-- Exercise --
For the entries below, report every line that includes the word "className".

[Data excerpts]
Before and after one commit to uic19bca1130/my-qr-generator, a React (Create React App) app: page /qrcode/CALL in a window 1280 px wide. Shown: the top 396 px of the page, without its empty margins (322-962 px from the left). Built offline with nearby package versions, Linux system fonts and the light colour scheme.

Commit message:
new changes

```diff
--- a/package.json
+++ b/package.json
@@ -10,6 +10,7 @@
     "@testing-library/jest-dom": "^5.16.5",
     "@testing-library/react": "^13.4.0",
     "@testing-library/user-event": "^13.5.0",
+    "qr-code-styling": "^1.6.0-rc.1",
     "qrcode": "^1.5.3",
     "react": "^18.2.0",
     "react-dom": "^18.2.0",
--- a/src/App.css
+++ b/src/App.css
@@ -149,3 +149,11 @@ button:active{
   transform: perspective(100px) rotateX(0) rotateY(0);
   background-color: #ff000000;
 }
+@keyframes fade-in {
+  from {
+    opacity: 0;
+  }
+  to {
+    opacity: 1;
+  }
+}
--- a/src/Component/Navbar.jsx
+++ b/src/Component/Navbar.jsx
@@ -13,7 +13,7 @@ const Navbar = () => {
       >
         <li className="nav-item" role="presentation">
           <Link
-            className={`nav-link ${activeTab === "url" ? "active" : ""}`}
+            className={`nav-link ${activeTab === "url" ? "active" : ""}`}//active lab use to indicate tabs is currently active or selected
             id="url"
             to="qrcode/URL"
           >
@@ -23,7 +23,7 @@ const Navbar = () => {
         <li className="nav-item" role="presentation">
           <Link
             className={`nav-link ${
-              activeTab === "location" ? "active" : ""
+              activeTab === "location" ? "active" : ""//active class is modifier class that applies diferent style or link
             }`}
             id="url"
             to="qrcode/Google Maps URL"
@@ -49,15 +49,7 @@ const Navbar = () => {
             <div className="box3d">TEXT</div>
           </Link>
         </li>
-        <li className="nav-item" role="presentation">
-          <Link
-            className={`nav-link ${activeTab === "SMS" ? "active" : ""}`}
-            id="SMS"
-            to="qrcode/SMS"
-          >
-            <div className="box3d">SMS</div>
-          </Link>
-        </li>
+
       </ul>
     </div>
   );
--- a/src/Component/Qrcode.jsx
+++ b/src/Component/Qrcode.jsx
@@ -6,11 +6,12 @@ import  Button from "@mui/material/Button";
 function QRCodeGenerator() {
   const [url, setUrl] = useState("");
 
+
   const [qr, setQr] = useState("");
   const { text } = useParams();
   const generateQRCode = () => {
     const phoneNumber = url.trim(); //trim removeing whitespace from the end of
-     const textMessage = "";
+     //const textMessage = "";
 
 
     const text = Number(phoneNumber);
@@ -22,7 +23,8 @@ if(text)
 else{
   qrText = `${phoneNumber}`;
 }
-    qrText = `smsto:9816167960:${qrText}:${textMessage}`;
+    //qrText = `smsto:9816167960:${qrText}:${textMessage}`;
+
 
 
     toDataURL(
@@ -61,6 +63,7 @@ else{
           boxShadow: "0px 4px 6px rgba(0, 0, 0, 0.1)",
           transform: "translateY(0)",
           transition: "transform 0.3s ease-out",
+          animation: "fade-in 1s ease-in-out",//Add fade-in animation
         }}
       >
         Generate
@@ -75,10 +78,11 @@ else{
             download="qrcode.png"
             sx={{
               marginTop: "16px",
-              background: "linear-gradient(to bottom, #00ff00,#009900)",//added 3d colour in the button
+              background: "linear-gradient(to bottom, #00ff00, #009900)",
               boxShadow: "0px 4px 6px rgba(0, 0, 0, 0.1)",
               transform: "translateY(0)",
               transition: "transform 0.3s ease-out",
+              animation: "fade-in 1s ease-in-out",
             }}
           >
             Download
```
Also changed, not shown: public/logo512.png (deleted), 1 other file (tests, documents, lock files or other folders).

-- Completed exercise --
         <li className="nav-item" role="presentation">
-            className={`nav-link ${activeTab === "url" ? "active" : ""}`}
+            className={`nav-link ${activeTab === "url" ? "active" : ""}`}//active lab use to indicate tabs is currently active or selected
         <li className="nav-item" role="presentation">
             className={`nav-link ${
             <div className="box3d">TEXT</div>
-        <li className="nav-item" role="presentation">
-            className={`nav-link ${activeTab === "SMS" ? "active" : ""}`}
-            <div className="box3d">SMS</div>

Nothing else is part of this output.